Results and conclusions

Compared with patients with normal renal function, patients with renal impairment were older, shorter, weighed less, had been postmenopausal longer, and had lower baseline lumbar spine and femoral neck BMD. Compared with placebo, teriparatide significantly increased PINP and lumbar spine and femoral neck BMD within each renal function subgroup, and there was no evidence that these increases were altered by renal insufficiency (each treatment-by-subgroup interaction p>0.05). Similarly, teriparatide-mediated vertebral and nonvertebral fracture risk reductions were similar and did not differ significantly between patients with normal or impaired renal function (treatment-by-subgroup interactions p>0.05). The incidences of treatment-emergent and renal-related adverse events were consistent across treatment assignment in the normal, mildly impaired, and moderately impaired renal function subgroups. Teriparatide induced changes in mean GFR were unaffected by baseline renal function (treatment-by-renal function interaction p>0.05 for normal, mildly impaired, or moderately impaired subgroups). Patients in all renal function categories treated with teriparatide 20 or 40 mcg had an increased incidence of 4–6-h postdose serum calcium >10.6 mg/dl (the upper limit of normal) versus placebo; however, teriparatide 20 mcg/day was not associated with significantly increased incidence of 4–6-h postdose serum calcium >11 mg/dl in any renal function category.

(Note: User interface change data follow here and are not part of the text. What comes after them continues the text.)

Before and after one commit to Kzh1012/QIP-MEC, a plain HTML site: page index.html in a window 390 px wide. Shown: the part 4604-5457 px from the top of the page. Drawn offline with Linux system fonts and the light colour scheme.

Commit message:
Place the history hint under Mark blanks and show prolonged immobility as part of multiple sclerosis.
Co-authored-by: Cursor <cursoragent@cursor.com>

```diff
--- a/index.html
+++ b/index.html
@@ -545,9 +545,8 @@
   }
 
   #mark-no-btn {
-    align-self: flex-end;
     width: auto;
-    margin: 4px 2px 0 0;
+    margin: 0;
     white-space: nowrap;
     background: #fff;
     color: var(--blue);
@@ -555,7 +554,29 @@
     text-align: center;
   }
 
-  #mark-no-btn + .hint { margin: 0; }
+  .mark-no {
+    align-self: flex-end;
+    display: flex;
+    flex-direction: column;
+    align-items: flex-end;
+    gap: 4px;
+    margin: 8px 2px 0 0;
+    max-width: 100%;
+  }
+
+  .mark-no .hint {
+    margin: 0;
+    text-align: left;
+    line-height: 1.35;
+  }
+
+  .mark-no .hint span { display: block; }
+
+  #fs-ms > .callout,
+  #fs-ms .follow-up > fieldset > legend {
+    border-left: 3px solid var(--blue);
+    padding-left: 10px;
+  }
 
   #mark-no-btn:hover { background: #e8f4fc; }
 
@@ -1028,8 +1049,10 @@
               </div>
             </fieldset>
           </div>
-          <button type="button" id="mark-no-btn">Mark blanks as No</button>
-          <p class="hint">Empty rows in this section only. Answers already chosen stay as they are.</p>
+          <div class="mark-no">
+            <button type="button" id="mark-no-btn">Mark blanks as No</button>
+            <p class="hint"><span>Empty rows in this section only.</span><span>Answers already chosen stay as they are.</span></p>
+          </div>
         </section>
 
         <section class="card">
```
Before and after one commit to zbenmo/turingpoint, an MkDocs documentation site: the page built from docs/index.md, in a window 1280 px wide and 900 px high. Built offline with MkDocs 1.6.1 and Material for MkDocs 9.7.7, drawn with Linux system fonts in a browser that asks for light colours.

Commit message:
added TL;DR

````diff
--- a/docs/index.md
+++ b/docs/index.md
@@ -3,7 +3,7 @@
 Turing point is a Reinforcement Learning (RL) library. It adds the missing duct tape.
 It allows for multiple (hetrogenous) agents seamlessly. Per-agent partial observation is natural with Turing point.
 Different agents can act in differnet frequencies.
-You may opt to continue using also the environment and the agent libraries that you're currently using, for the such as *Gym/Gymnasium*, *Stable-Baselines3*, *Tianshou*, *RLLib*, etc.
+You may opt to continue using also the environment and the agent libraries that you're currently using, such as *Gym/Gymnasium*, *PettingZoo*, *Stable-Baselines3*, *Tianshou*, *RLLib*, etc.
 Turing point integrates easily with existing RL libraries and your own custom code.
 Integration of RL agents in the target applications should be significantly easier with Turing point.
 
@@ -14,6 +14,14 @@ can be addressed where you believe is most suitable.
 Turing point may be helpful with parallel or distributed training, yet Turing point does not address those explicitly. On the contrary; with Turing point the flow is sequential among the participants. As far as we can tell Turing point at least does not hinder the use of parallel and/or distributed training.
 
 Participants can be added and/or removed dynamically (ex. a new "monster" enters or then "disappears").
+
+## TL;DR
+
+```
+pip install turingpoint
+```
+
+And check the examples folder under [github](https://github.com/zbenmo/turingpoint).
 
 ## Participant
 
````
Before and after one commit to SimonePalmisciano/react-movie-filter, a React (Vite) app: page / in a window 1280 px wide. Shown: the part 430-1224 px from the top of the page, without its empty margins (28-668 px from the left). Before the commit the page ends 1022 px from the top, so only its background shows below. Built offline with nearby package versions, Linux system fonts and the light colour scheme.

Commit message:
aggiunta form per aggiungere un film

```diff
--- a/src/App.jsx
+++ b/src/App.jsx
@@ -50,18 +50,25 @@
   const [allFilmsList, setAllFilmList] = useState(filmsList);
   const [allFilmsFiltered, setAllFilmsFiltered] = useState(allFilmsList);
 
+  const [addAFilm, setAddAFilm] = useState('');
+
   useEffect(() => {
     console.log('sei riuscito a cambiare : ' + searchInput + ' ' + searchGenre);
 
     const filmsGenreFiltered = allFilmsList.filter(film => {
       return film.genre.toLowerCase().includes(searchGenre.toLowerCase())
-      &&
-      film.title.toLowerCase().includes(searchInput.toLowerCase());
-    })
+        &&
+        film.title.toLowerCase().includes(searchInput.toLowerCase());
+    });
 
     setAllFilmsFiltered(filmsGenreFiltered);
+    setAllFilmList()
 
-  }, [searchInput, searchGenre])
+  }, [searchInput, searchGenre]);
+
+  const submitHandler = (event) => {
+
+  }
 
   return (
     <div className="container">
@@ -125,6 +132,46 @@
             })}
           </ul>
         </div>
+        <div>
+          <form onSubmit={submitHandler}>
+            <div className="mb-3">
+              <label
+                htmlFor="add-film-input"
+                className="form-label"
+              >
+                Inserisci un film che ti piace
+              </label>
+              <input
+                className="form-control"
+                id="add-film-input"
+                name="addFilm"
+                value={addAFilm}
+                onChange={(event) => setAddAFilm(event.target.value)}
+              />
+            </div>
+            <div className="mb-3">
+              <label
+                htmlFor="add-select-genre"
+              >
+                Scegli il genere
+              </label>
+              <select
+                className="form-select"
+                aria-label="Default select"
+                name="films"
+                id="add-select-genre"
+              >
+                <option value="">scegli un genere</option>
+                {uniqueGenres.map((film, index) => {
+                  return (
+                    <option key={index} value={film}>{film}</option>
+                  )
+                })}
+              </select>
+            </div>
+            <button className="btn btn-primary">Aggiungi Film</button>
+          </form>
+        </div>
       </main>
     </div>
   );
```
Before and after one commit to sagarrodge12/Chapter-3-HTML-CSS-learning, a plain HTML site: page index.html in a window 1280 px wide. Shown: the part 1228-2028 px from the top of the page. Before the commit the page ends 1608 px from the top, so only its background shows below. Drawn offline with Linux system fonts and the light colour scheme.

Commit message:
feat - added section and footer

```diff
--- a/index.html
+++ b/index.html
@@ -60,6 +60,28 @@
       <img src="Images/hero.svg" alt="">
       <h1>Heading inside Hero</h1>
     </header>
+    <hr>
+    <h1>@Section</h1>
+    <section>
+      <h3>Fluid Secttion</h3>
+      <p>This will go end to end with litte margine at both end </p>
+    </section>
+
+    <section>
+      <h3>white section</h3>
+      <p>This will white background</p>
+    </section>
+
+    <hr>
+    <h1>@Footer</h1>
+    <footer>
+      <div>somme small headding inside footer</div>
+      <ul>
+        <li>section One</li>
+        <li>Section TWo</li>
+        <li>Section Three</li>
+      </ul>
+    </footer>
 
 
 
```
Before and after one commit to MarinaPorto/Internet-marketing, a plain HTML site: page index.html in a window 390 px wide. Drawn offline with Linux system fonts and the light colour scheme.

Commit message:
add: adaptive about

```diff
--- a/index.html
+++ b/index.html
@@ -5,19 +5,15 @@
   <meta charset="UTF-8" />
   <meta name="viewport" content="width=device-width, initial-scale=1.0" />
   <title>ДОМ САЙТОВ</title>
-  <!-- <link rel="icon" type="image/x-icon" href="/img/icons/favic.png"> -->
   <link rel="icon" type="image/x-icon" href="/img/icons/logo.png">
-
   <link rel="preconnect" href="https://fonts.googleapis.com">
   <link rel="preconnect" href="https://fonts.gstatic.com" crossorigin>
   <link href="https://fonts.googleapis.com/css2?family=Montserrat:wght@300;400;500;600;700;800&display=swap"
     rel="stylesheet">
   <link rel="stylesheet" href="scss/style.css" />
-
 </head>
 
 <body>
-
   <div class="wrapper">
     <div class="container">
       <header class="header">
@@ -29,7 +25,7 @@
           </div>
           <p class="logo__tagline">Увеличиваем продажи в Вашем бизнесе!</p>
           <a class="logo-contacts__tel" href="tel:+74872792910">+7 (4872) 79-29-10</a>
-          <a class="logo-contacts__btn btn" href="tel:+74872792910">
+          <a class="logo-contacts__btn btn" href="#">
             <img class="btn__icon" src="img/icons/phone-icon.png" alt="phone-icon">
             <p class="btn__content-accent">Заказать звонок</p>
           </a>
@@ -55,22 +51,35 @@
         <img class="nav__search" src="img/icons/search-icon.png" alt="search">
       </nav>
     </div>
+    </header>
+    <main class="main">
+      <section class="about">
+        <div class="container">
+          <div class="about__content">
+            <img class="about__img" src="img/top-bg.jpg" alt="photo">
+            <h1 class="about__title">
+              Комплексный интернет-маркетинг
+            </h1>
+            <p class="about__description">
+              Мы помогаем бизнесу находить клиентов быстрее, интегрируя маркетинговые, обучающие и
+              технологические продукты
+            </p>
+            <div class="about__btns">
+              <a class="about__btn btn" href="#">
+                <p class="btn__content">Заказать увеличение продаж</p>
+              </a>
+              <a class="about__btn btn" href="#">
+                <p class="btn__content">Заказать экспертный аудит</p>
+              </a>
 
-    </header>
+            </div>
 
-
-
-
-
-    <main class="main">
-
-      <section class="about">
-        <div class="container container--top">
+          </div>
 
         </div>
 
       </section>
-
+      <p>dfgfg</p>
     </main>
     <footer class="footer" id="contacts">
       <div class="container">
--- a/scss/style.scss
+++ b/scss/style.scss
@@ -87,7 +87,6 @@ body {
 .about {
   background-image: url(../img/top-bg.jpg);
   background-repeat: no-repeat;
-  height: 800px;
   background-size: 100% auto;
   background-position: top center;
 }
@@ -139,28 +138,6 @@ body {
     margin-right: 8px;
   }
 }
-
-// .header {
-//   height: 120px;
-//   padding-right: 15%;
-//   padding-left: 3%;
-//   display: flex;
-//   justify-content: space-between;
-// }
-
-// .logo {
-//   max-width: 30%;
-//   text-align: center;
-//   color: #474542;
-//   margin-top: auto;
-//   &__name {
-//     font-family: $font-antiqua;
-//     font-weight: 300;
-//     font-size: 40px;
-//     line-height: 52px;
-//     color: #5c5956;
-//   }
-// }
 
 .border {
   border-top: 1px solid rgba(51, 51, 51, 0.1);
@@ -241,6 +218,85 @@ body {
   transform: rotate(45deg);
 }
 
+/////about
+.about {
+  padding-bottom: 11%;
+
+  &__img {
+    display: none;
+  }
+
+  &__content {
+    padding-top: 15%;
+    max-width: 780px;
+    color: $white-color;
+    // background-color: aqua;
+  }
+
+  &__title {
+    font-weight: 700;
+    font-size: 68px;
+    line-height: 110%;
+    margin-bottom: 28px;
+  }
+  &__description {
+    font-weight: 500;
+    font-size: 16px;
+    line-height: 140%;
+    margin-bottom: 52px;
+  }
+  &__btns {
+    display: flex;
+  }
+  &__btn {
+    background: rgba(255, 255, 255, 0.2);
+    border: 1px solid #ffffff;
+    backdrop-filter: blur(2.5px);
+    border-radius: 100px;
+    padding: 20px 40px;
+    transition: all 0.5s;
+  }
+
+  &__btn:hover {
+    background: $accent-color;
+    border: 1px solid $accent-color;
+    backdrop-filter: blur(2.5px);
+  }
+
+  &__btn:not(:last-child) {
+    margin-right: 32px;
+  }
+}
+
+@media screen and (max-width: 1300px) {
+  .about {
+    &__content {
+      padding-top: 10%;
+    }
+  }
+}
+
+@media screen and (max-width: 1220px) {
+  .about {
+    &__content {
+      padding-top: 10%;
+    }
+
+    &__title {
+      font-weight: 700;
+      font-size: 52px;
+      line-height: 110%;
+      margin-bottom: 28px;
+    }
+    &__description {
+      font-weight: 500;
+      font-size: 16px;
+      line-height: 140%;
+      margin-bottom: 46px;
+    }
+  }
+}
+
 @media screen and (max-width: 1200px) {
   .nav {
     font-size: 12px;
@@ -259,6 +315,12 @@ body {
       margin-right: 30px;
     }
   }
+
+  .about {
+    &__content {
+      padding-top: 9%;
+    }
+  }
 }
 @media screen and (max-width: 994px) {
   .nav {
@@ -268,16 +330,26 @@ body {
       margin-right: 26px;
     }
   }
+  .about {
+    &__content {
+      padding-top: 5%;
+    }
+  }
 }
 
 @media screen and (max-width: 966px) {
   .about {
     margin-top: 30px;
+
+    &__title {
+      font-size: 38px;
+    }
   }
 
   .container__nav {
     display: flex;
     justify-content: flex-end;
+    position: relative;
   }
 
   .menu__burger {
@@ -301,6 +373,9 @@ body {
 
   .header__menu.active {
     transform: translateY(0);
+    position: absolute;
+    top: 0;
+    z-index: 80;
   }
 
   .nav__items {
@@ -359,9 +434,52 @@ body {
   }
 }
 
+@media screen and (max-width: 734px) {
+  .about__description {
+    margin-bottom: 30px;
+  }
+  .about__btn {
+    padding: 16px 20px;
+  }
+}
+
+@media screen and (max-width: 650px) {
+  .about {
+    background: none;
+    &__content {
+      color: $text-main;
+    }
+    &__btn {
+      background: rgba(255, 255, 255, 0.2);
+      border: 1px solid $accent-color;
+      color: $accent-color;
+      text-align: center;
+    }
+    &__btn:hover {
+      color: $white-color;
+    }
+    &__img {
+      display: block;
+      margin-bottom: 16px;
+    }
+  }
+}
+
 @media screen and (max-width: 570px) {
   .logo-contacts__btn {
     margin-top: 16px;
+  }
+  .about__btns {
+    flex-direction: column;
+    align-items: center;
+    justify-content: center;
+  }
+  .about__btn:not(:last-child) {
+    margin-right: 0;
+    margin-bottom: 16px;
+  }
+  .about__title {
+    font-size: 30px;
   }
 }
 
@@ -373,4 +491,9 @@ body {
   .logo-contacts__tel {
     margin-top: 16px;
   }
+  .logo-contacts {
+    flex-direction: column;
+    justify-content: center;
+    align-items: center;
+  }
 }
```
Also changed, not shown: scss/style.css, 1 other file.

Teriparatide therapy was associated with increased incidence of elevated uric acid, with the incidences being highest in patients with moderately impaired renal function and in those receiving teriparatide 40 mcg/day. Even so, adverse event data did not suggest an increased incidence of gout or arthralgia or of nephrolithiasis events in teriparatide-treated patients with normal, mild, or moderate renal impairment.

This study was supported by Eli Lilly and Company.